→ TO DO
Using the records below, output the stretch that opens with the line containing "DELEGATION_GRANT : limits" and closes with the line containing "classDef source fill:#eff6ff,stroke:#1d4ed8,color:#0f172a", exactly and including both lines, with nothing more.

→ RECORD EXCERPTS
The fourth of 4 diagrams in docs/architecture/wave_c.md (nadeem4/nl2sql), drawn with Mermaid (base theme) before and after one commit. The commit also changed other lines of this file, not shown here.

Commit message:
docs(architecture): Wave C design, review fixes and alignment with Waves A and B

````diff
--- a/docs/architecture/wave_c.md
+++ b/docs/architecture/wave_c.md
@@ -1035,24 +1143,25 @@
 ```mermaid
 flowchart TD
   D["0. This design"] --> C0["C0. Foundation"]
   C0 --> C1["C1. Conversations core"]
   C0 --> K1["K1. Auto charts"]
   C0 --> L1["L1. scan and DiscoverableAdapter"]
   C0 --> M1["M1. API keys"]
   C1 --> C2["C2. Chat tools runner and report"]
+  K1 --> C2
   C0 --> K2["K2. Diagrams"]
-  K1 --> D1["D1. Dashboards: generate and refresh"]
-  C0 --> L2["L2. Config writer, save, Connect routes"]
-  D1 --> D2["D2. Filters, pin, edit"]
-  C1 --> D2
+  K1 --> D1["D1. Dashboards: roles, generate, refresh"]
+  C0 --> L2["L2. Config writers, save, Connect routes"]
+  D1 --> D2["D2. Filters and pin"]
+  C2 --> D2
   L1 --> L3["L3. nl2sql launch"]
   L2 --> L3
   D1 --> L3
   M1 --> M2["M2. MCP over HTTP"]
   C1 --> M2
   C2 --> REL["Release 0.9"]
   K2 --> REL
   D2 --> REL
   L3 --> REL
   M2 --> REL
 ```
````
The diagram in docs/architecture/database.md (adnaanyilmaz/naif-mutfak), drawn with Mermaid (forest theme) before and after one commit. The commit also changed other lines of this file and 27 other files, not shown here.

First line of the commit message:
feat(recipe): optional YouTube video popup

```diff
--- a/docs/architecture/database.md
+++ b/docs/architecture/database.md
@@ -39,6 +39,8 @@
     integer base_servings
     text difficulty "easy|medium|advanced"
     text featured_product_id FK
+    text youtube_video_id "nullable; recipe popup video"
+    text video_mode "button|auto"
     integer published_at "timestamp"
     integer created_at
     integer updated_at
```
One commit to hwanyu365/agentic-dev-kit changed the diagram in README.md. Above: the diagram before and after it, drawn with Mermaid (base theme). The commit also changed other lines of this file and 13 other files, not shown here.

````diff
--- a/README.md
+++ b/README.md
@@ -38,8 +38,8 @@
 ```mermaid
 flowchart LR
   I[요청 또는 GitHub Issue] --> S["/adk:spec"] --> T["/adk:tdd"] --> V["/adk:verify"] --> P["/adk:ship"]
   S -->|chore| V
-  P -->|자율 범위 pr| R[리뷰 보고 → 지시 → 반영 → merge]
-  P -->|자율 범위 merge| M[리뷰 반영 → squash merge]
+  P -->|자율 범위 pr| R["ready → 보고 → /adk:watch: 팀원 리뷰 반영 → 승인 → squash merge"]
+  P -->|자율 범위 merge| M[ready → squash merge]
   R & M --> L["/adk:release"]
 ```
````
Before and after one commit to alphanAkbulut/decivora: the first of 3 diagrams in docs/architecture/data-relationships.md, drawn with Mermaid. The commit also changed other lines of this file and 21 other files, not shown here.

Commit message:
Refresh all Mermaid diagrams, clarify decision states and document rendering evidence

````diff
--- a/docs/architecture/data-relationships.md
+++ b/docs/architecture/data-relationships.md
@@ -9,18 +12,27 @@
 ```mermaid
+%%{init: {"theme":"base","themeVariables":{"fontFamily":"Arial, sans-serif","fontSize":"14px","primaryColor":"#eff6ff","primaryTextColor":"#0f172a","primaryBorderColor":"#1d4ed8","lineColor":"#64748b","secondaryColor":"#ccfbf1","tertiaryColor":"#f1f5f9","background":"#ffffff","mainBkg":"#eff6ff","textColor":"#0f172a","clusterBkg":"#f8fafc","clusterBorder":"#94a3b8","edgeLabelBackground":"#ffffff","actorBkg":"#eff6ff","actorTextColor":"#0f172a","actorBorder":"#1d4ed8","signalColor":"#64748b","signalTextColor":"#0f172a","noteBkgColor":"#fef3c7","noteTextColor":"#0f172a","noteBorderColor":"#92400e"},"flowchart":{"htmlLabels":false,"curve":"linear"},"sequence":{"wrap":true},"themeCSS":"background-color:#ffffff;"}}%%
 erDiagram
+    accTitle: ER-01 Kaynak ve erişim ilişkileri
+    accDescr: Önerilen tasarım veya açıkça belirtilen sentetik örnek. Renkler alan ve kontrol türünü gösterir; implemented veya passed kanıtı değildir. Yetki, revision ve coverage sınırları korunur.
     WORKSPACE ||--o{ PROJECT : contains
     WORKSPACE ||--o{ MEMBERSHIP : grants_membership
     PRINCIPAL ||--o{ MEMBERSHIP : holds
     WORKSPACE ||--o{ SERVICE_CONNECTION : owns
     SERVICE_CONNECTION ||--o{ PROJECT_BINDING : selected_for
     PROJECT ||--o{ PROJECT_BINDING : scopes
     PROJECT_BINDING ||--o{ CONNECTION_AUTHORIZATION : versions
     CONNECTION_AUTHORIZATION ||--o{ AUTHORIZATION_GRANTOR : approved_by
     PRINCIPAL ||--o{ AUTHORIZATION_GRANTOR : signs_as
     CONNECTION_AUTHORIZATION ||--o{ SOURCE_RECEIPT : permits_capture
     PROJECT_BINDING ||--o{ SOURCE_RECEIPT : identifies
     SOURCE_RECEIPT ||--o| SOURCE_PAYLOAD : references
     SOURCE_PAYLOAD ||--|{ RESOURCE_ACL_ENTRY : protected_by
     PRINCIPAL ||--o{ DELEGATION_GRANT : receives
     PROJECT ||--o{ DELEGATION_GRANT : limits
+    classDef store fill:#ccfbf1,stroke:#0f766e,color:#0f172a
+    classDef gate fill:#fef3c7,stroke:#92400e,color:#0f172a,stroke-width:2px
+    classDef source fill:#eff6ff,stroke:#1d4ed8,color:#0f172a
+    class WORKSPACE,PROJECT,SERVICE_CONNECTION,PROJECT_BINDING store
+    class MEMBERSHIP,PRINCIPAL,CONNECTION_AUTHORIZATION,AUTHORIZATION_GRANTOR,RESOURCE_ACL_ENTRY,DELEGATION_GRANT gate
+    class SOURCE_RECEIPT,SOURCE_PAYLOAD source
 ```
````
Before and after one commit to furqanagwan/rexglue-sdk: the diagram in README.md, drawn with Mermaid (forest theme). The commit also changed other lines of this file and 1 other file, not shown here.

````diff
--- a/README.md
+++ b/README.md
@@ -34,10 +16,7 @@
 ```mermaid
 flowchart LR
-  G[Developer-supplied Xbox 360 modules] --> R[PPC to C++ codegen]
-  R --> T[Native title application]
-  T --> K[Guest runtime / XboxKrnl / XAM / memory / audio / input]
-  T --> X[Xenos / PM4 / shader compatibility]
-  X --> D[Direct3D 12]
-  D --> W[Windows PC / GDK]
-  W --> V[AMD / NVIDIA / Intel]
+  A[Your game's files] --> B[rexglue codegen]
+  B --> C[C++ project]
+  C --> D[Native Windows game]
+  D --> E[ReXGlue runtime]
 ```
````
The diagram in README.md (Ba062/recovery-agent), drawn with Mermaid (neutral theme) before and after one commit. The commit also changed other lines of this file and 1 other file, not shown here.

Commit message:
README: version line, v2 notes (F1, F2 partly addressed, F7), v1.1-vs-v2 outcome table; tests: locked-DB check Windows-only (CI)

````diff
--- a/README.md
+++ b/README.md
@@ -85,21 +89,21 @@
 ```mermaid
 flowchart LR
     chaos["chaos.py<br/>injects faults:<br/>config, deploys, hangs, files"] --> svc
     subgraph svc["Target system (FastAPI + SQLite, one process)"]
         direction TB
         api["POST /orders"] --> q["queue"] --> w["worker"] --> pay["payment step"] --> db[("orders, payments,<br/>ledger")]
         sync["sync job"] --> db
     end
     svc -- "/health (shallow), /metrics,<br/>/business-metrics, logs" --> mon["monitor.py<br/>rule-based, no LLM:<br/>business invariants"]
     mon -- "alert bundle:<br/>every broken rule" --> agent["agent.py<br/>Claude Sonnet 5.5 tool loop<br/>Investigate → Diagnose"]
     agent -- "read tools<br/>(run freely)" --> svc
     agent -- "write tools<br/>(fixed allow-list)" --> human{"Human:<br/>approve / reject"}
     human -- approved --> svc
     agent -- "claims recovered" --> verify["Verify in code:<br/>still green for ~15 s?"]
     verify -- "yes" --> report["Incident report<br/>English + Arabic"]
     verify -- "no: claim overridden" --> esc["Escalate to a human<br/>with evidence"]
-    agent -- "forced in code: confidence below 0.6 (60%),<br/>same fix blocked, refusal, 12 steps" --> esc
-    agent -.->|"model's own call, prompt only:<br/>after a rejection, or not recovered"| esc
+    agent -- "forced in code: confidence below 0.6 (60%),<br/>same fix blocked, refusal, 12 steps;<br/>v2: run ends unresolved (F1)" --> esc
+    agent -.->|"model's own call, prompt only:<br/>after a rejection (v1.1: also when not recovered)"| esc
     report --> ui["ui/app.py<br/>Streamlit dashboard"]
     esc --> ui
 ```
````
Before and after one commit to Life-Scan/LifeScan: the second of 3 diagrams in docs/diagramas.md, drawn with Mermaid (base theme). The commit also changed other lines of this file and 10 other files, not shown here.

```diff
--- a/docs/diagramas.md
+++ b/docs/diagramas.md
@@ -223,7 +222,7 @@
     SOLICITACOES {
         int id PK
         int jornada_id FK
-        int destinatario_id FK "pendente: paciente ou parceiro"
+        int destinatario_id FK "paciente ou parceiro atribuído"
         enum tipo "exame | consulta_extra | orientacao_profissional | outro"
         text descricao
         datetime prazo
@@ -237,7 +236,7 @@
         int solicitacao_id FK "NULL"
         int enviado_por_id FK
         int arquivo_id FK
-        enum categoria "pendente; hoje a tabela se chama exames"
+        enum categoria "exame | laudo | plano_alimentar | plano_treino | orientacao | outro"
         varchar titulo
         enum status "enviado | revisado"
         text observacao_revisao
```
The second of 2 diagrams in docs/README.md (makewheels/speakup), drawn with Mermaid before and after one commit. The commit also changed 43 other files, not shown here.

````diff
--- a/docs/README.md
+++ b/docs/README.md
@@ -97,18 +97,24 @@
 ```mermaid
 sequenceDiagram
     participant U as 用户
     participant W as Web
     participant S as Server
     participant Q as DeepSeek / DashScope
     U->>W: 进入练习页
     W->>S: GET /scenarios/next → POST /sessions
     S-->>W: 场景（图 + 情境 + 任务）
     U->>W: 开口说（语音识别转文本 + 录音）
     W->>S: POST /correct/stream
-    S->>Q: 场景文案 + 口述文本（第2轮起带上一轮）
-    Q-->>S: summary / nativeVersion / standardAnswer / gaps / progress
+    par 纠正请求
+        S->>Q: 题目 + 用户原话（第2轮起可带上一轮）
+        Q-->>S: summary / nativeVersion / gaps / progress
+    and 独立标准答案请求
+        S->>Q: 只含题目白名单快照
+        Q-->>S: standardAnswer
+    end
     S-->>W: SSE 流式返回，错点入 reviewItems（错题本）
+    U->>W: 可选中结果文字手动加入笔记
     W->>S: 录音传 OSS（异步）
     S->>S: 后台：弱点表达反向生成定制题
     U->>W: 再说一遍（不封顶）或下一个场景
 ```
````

→ OUTPUT FOR THIS EXERCISE
     PROJECT ||--o{ DELEGATION_GRANT : limits
+    classDef store fill:#ccfbf1,stroke:#0f766e,color:#0f172a
+    classDef gate fill:#fef3c7,stroke:#92400e,color:#0f172a,stroke-width:2px
+    classDef source fill:#eff6ff,stroke:#1d4ed8,color:#0f172a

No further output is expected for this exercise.